Boston Red Sox wallop A's in series opener

Apr 1, 2024; Oakland, California, USA; Boston Red Sox first baseman Triston Casas (36) hits a RBI
Apr 1, 2024; Oakland, California, USA; Boston Red Sox first baseman Triston Casas (36) hits a RBI / Neville E. Guard-USA TODAY Sports

After securing their first win of the season on a walk-off walk on Sunday, the Oakland A's dropped the series opener against the Boston Red Sox, 9-0, on Monday.

Joe Boyle made his first start of the season for Oakland, and it didn't last long. The 6-foot-7 right-hander lasted just 2 2/3 innings, giving up eight hits, eight runs (seven earned), walked four, and struck out four. He was having trouble locating his breaking ball, and was behind in the count quite a bit, which led to the performance we saw on Monday. He threw 29 sliders, and only one was called a strike. Six were swung on and missed.

Boyle had started to struggle a bit during spring training once the calendar flipped to March, walking 15 in 13 innings ahead of the regular season after walking no batters in his first 5 1/3 innings in February. While Boyle certainly didn't have his best outing, the defense behind him also collected five erorrs on the night, and all five came in the brief time that Boyle was on the mound.

Over the weekend against the Cleveland Guardians, the A's defense hadn't been stellar, but they hadn't racked up errors quite as easily either. On the young season, Oakland has committed 13 errors in five games and has had at least one miscue in each contest.

In the first series, one thing that stood out was that the outfielders kept missing the cut-off man when throwing the ball back to the infield. Whether it was a single or a relay throw, it didn't matter. J.D. Davis and Nick Allen were running all around the infield to collect the errant throws. Those ones don't show up on the stat sheet, either.

After Monday's game A's manager Mark Kotsay had some thoughts on the team's early-season defense for reporters, "I wish I had an answer for the defense right now. I don't. They're going to have to get better. That's just all there is to it. These first five games, if you had told me that we were going to play as bad defensively as this, I would have said you were dead wrong. We'll see how they respond tomorrow."

Even with the terrible start to the night, Kyle Muller came on in relief and really saved the bullpen with 5 1/3 innings of one-run ball. He gave up one hit, walked two, and struck out six on 73 pitches. He retired the first eight batters he faced before walking Trevor Story with one out in the sixth, then allowing a double to Triston Casas. Muller intentionally walked Tyler O'Neill to load the bases for Masataka Yoshida, who grounded to second with one out. Zack Gelof bobbled the ball briefly, which may have broken up the double play chance, though the A's were able to record the out at second. Even without the bobble, the runner may have been safe. It was not ruled an error.

In two relief outings this year, Muller has worked a total of eight innings and allowed just one run on two hits and two walks. He has also struck out eight. During the offseason he worked on getting his fastball shape back and working more north/south instead of getting around the ball and going east/west.
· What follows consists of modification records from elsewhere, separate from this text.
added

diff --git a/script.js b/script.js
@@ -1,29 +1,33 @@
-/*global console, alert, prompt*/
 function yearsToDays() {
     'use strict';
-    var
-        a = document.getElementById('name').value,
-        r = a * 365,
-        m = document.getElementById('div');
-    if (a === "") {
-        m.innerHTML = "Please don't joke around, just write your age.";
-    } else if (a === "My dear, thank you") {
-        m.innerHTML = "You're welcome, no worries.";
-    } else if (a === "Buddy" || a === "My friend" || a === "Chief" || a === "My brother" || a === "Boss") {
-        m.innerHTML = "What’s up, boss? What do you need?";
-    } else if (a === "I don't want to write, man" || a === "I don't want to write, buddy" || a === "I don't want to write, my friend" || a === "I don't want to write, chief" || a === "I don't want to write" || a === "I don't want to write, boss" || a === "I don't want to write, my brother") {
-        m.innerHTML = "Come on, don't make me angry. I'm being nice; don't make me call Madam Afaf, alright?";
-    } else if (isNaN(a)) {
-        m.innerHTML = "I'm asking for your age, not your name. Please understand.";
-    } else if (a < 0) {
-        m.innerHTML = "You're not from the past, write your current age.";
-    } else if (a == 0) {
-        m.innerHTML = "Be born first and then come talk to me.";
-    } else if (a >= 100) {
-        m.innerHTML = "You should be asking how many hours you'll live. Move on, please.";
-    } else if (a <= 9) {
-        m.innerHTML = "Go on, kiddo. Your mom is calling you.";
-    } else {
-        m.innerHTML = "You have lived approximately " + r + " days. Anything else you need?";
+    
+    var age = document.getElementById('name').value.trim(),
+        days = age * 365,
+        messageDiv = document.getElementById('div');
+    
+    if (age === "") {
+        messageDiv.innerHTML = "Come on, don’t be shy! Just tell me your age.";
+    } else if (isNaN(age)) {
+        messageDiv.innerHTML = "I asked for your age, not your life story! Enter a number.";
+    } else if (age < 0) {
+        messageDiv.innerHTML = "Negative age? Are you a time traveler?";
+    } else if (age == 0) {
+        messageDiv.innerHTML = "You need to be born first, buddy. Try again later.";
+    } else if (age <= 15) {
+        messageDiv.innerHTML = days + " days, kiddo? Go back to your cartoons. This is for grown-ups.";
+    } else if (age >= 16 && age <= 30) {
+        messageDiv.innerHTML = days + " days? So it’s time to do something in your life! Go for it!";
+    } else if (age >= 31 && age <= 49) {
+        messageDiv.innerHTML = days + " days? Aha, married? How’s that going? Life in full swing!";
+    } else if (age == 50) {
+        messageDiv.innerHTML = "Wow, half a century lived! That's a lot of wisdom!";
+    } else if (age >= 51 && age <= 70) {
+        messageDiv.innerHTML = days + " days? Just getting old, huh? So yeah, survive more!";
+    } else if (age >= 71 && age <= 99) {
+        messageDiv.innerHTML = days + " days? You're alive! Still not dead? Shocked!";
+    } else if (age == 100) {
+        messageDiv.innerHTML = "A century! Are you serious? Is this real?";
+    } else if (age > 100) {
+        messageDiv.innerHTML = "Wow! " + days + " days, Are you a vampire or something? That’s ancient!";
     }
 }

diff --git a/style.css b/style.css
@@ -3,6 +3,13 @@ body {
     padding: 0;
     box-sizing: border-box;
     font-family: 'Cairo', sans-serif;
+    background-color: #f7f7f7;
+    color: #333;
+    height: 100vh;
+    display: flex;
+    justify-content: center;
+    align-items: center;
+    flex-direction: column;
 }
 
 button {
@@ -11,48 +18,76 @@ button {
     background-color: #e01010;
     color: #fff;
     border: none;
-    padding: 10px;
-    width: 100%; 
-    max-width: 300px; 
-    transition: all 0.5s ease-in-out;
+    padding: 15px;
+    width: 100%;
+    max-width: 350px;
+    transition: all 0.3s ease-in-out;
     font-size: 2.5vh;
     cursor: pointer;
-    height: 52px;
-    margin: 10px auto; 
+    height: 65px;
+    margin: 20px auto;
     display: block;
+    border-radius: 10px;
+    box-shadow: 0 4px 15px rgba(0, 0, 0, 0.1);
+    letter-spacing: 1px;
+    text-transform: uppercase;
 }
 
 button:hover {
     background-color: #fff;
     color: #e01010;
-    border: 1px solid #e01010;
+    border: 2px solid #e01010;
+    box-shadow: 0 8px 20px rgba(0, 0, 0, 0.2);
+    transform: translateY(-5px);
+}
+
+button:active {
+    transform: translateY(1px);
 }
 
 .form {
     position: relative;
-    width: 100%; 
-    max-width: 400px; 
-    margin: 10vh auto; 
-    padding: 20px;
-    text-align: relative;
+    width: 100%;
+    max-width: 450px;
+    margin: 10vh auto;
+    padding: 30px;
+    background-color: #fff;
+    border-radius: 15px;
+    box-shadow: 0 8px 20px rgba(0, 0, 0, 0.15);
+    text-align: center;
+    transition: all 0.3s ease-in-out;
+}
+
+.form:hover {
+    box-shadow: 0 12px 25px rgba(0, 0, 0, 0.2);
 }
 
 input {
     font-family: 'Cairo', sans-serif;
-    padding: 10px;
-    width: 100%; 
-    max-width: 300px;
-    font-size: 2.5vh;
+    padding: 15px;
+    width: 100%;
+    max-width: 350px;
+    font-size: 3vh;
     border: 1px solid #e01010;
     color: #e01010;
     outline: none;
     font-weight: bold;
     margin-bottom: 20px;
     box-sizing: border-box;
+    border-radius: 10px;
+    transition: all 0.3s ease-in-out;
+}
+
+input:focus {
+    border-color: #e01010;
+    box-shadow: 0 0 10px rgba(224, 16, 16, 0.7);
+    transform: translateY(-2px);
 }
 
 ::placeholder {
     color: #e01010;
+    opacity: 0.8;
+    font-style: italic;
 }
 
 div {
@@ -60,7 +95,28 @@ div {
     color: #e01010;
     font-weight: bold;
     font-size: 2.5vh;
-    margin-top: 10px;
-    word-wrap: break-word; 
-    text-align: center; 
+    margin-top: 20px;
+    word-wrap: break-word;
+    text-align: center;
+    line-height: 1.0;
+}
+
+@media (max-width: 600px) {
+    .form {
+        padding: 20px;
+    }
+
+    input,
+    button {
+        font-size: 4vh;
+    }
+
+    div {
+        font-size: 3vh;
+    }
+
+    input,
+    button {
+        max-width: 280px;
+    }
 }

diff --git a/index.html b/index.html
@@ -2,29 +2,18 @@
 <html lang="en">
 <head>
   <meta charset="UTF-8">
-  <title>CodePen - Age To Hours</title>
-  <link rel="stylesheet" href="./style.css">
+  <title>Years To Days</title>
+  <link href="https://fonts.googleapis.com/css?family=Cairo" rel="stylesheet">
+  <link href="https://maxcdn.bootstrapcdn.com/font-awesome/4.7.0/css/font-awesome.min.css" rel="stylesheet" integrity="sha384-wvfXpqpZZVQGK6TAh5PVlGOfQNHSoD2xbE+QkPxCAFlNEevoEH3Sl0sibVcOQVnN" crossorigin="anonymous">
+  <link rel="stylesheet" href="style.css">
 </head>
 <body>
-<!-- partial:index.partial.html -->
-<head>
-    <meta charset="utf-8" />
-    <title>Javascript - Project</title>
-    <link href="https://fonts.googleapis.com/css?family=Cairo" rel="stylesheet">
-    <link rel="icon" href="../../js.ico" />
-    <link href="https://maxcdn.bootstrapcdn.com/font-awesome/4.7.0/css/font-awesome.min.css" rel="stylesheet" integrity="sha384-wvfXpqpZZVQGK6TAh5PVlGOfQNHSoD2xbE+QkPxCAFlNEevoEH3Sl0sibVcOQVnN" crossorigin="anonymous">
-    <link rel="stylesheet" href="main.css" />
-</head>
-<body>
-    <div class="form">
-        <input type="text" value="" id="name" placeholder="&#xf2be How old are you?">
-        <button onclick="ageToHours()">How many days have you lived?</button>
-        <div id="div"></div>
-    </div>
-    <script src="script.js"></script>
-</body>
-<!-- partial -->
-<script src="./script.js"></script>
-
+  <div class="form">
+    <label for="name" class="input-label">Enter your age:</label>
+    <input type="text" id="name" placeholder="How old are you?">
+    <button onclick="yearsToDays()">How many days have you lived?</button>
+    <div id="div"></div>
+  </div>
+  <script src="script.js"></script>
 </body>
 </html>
Credit to the Red Sox, who came into town after splitting their series with the Seattle Mariners, and beat up on an A's team still trying to find their identity. Even with a decent 3-2 start, Boston already finds themselves two games behind the unbeaten New York Yankees in the standings in the AL East.

As hard as it may be to believe, the A's are actually off to a worst start than last season when they ended up going 50-112. A year ago they won their opener, and then the fifth game of the season and sat at 2-3 with a -17 run differential. This year they are 1-4 with a -27 differential, worst in baseball.

The good news is, it's still early and there is plenty of time to turn things around a little bit.

Jason Burke